top of page

Three Earths

Earth Pigments, Pit Lime

Gwarna Street and Konstytucji 3 Maja Square, Wrocław


Photos: Filip Morawski


Three Earths marks fragments the historic borders of the destroyed Jewish Cemetery on Gwarna Street  in Wroclaw, Poland (former Claassenstrasse in the German city of Breslau).

On Gwarna Street, this temporary work marks the still standing part of the unnamed cemetery wall from 1908 . Looking at the wall, one also turns towards the cemetery site where human remains are still buried. Until the making of the Three Earths, the cemetery was not marked in the city space. Today, two information boards accompanying the artwork bring the story of this place, the story of the pre-war Jewish community and the cemetery.

Facing the former cemetery wall, one can also see the elevated ground - the historic cemetery area - with tennis courts and a sports hall today serving as  a refugee shelter.


On Konstytucji 3 Maja Square, which formed the other triangular end of the cemetery, Three Earths marks the ground uncovering the size of the original cemetery area. In this part of the land burials were removed in 1937 and reburied at the main site of the cemetery. In between, there is Dworcowa Street (former Bahnhofstrasse) that in 1908 divided the cemetery in two parts causing the first round of exhumation.

Engaging with the history of the Gwarna cemetery  in the topography of the city of Wrocław was by invitation of the Urban Memory Foundation.

To learn more vist:


Three Earths view on Gwarna Street

About Jewish Cemetery on Gwarna Street (former Claassenstrasse)

The 18th and 19th-century Jewish cemetery at ul. Gwarna in Wrocław, formerly known as Jüdischer Friedhof an der Claassenstrasse in the German city of Breslau, operated for almost a hundred years, from 1761 until its closure in 1856. Over 4,000 people from the Jewish community of the city were buried here. It was said to have been one of the most impressive cemeteries in Germany in terms of funerary art.

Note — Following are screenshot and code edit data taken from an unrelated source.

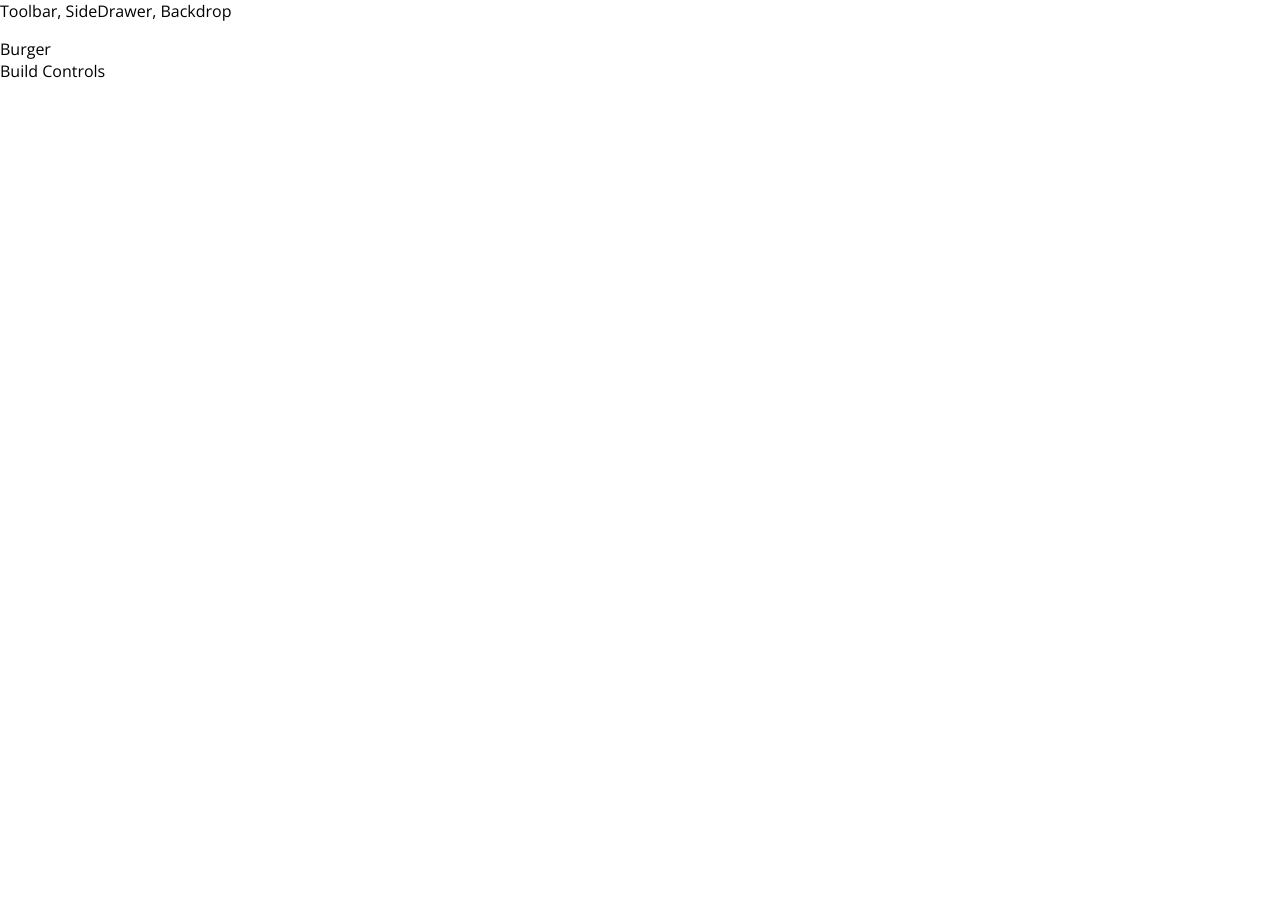
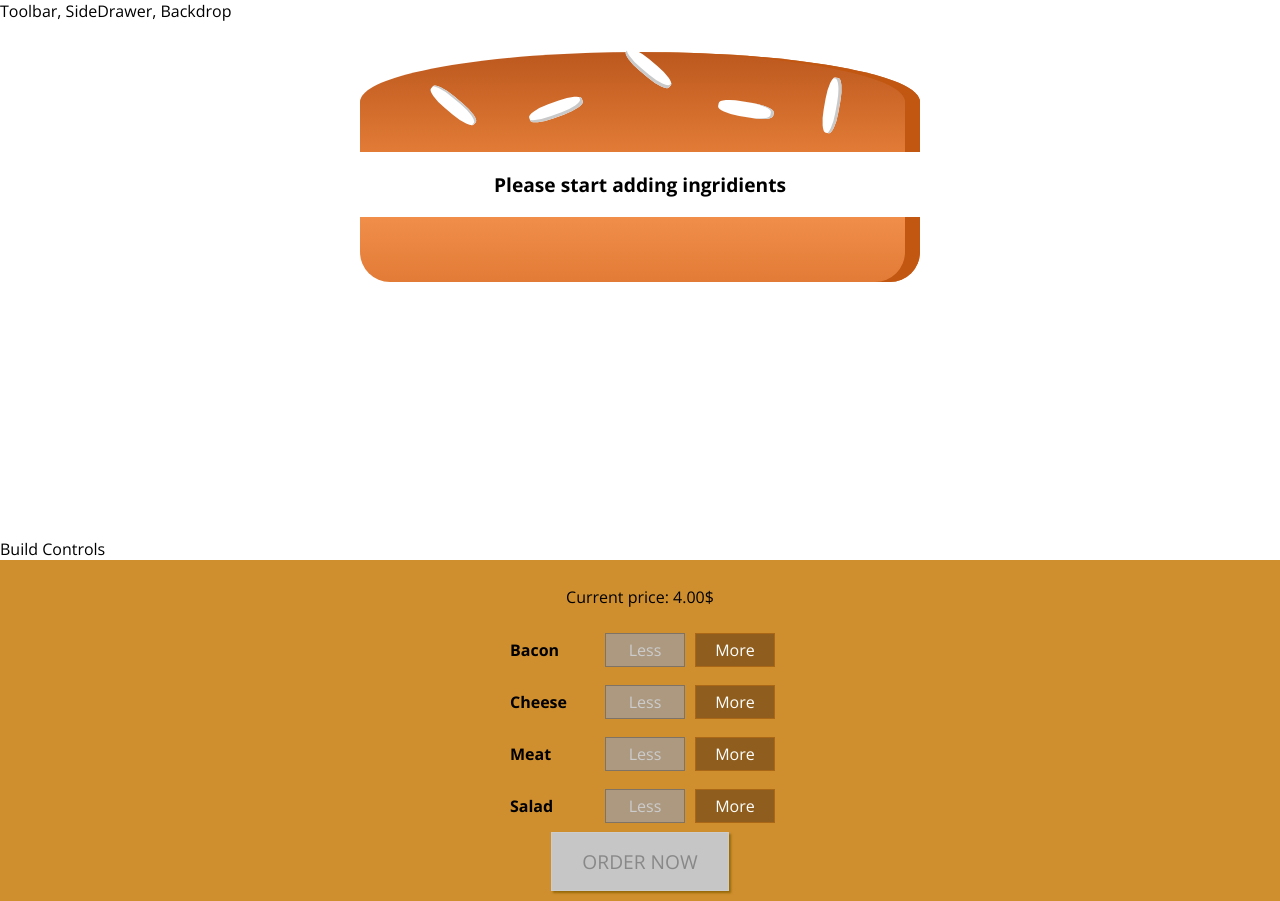
Before and after one commit to oryshchych/burger, a React (Create React App) app: page / in a window 1280 px wide. Before the commit the page ends 800 px from the top, so only its background shows below. Built offline with nearby package versions, Linux system fonts and the light colour scheme.

Commit message:
added Controls Buttons to add or remove ingridients

```diff
--- /dev/null
+++ b/src/components/Burger/BuildControls/BuildControl/BuildControl.js
@@ -0,0 +1,12 @@
+import React from "react";
+import classes from "./BuildControl.module.css"
+
+const buildControl = (props) => (
+    <div className={classes.BuildControl}>
+        <div className={classes.Label}>{props.label}</div>
+        <button className={classes.Less} disabled={props.disabledLessButton} onClick={props.removed}>Less</button>
+        <button className={classes.More} onClick={props.added}>More</button>
+    </div>
+);
+
+export default buildControl;
--- /dev/null
+++ b/src/components/Burger/BuildControls/BuildControl/BuildControl.module.css
@@ -0,0 +1,56 @@
+.BuildControl {
+    display: flex;
+    justify-content: space-between;
+    align-items: center;
+    margin: 5px 0;
+}
+
+.BuildControl button {
+    display: block;
+    font: inherit;
+    padding: 5px;
+    margin: 0 5px;
+    width: 80px;
+    border: 1px solid #AA6817;
+    cursor: pointer;
+    outline: none;
+}
+
+.BuildControl button:disabled {
+    background-color: #AC9980;
+    border: 1px solid #7E7365;
+    color: #ccc;
+    cursor: default;
+}
+
+.BuildControl button:hover:disabled {
+    background-color: #AC9980;
+    color: #ccc;
+    cursor: not-allowed;
+}
+
+.Label {
+    padding: 10px;
+    font-weight: bold;
+    width: 80px;
+}
+
+.BuildControl .Less {
+    background-color: #D39952;
+    color: white;
+}
+
+.BuildControl .More {
+    background-color: #8F5E1E;
+    color: white;
+}
+
+.BuildControl .Less:hover, .BuildControl .Less:active {
+    background-color: #DAA972;
+    color: white;
+}
+
+.BuildControl .More:hover,.BuildControl .More:active {
+    background-color: #99703F;
+    color: white;
+}
--- /dev/null
+++ b/src/components/Burger/BuildControls/BuildControls.js
@@ -0,0 +1,22 @@
+import React from "react";
+import classes from "./BuildControls.module.css";
+import BuildControl from "./BuildControl/BuildControl";
+
+const controls = [
+    {label: "Bacon", type: "bacon"},
+    {label: "Cheese", type: "cheese"},
+    {label: "Meat", type: "meat"},
+    {label: "Salad", type: "salad"}
+];
+
+const buildControls = (props) => (
+    <div className={classes.BuildControls}>
+        <p>Current price: {props.price.toFixed(2)}$</p>
+        {controls.map(control => (
+            <BuildControl disabledLessButton={props.disabled[control.type]} added={() => props.ingridientAdded(control.type)} removed={()=> props.ingridientRemoved(control.type)} key={control.label} label={control.label}/>
+        ))}
+        <button className={classes.OrderButton} disabled={!props.purchasable}>ORDER NOW</button>
+    </div>
+);
+
+export default buildControls;
--- /dev/null
+++ b/src/components/Burger/BuildControls/BuildControls.module.css
@@ -0,0 +1,51 @@
+.BuildControls {
+    width: 100%;
+    background-color: #CF8F2E;
+    display: flex;
+    flex-flow: column;
+    align-items: center;
+    box-shadow: 0 2px 1px #ccc;
+    margin: auto;
+    padding: 10px 0;
+}
+
+.OrderButton {
+    background-color: #DAD735;
+    outline: none;
+    cursor: pointer;
+    border: 1px solid #966909;
+    color: #966909;
+    font-family: inherit;
+    font-size: 1.2em;
+    padding: 15px 30px;
+    box-shadow: 2px 2px 2px #966909;
+}
+
+.OrderButton:hover, .OrderButton:active {
+    background-color: #A0DB41;
+    border: 1px solid #966909;
+    color: #966909;
+}
+
+.OrderButton:disabled {
+    background-color: #C7C6C6;
+    cursor: not-allowed;
+    border: 1px solid #ccc;
+    color: #888888;
+}
+
+.OrderButton:not(:disabled) {
+    animation: enable 0.3s linear;
+}
+
+@keyframes enable {
+    0% {
+        transform: scale(1);
+    }
+    60% {
+        transform: scale(1.1);
+    }
+    100% {
+        transform: scale(1);
+    }
+}
--- a/src/components/Burger/Burger.js
+++ b/src/components/Burger/Burger.js
@@ -0,0 +1,29 @@
+import React from "react";
+import classes from "./Burger.module.css";
+
+import BurgerIngridient from "./BurgerIngridient/BurgerIngridient"
+
+const burger = (props) => {
+    let transformedIngridients = Object.keys(props.ingridients)
+        .map(igKey => {
+            return [...Array(props.ingridients[igKey])].map((_, i) => {
+                return <BurgerIngridient key={igKey + i} type={igKey}/>
+            })
+        })
+        .reduce((arr, el) => {
+            return arr.concat(el);
+        }, []);
+    if (transformedIngridients.length === 0) {
+        transformedIngridients = <p>Please start adding ingridients</p>
+    }
+
+    return (
+        <div className={classes.Burger}>
+            <BurgerIngridient type="bread-top"/>
+            {transformedIngridients}
+            <BurgerIngridient type="bread-bottom"/>
+        </div>
+    );
+}
+
+export default burger;
--- /dev/null
+++ b/src/components/Burger/Burger.module.css
@@ -0,0 +1,30 @@
+.Burger {
+    margin: auto;
+    width: 100%;
+    height: 250px;
+    overflow: scroll;
+    text-align: center;
+    font-weight: bold;
+    font-size: 1.2rem;
+}
+
+@media (min-width: 500px) and (min-height: 400px) {
+    .Burger {
+        width: 350px;
+        height: 300px;
+    }
+}
+
+@media (min-width: 500px) and (min-height: 401px) {
+    .Burger {
+        width: 450px;
+        height: 400px;
+    }
+}
+
+@media (min-width: 1000px) and (min-height: 700px) {
+    .Burger {
+        width: 700px;
+        height: 500px;
+    }
+}
--- a/src/components/Burger/BurgerIngridient/BurgerIngridient.js
+++ b/src/components/Burger/BurgerIngridient/BurgerIngridient.js
@@ -3,6 +3,7 @@ import classes from "./BurgerIngridient.module.css";
 import PropTypes from "prop-types";
 
 class BurgerIngridient extends Component {
+
     render () {
         let ingridient = null;
 
@@ -12,9 +13,9 @@ class BurgerIngridient extends Component {
                 break;
             case ('bread-top'):
                 ingridient = (
-                    <div className={classes.BreadBottom}>
-                        <div className={classes.Seed1}></div>
-                        <div className={classes.Seed2}></div>
+                    <div className={classes.BreadTop}>
+                        <div className={classes.Seeds1}></div>
+                        <div className={classes.Seeds2}></div>
                     </div>)
                 break;
             case ('meat'):
@@ -30,7 +31,7 @@ class BurgerIngridient extends Component {
                 ingridient = <div className={classes.Bacon}></div>
                 break;
             default:
-                null;
+                ingridient = null;
         }
         return ingridient;
     }
--- a/src/containers/BurgerBuider/BurgerBuilder.js
+++ b/src/containers/BurgerBuider/BurgerBuilder.js
@@ -1,12 +1,93 @@
 import React, {Component} from 'react';
 import Aux from '../../hoc/AuxComponent';
+import Burger from '../../components/Burger/Burger';
+import BuildControls from "../../components/Burger/BuildControls/BuildControls";
+
+const INGRIDIENTS_PRICES = {
+    salad: 0.5,
+    cheese: 0.5,
+    meat: 1.3,
+    bacon: 0.7
+}
 
 class BurgerBuilder extends Component {
+    constructor(props) {
+        super(props);
+        this.state = {
+            ingridients: {
+                salad: 0,
+                bacon: 0,
+                cheese: 0,
+                meat: 0
+            },
+            totalPrice: 4,
+            purchasable: false
+        }
+    }
+
+
+    addIngridientHandler = (type) => {
+        const oldCount = this.state.ingridients[type];
+        const updatedCount = oldCount + 1;
+        const updatedIngridients = {
+            ...this.state.ingridients
+        }
+        updatedIngridients[type] = updatedCount;
+        const priceAddition = INGRIDIENTS_PRICES[type];
+        const oldPrice = this.state.totalPrice;
+        const newPrice = oldPrice + priceAddition;
+        this.setState({
+            ingridients: updatedIngridients,
+            totalPrice: newPrice
+        });
+        this.updatePurchaseState(updatedIngridients);
+    }
+
+    removeIngridientHandler = (type) => {
+        const oldCount = this.state.ingridients[type];
+        if (oldCount <= 0) return;
+        const updatedCount = oldCount - 1;
+        const updatedIngridients = {
+            ...this.state.ingridients
+        }
+        updatedIngridients[type] = updatedCount;
+        const priceDeduction = INGRIDIENTS_PRICES[type];
+        const oldPrice = this.state.totalPrice;
+        const newPrice = oldPrice - priceDeduction;
+        this.setState({
+            ingridients: updatedIngridients,
+            totalPrice: newPrice
+        });
+        this.updatePurchaseState(updatedIngridients);
+    }
+
+    updatePurchaseState = (ingridients) => {
+        const sum  = Object.keys(ingridients)
+            .map(igKey => {
+                return ingridients[igKey]
+            })
+            .reduce( (sum, el) => {
+               return sum + el
+            }, 0);
+        this.setState({purchasable: sum > 0})
+    }
+
     render () {
+        console.log(this.state);
+        const disabledInfo = {...this.state.ingridients};
+        for (let key in disabledInfo) {
+            disabledInfo[key] = disabledInfo[key] <= 0;
+        }
         return (
             <Aux>
-                <div>Burger</div>
+                <Burger ingridients={this.state.ingridients}/>
                 <div>Build Controls</div>
+                <BuildControls
+                    price={this.state.totalPrice}
+                    ingridientAdded={this.addIngridientHandler}
+                    ingridientRemoved={this.removeIngridientHandler}
+                    disabled={disabledInfo}
+                    purchasable={this.state.purchasable}/>
             </Aux>
         );
     };
```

At the time of its establishment, in the mid-18th century, the area was outside the city walls. Along with the urban development of Breslau/Wrocław towards the south, the Main Railway Station was built in its close proximity in the 1850s, and it became a part of the busy, central district of the city. From the beginning of the 20th century, the cemetery was subject to urban encroachment, which gradually reduced the historic burial area, and subject to further devastation in the 1940s during the Nazi period. The cemetery was formally liquidated in post-war Poland, in the 1950s and 1960s, when the remaining tombstones were removed from its site as part of a wider campaign to transform almost all of the seventy German cemeteries in the city (Protestant, Catholic, Jewish, communal and military cemeteries) into parks, recreational areas, and – in some cases – into land for development.


Read more about this place and the "Places of Remembrance and Forgetting" project at:

Three Earths detail view Gwarna Street

Three Earths view on Gwarna Street

Three Earths view Konstytucji 3 Maja Square

Three Earths view on Gwarna Street

Three Earths view Konstytucji 3 Maja Square

Three Earths view Konstytucji 3 Maja Square

bottom of page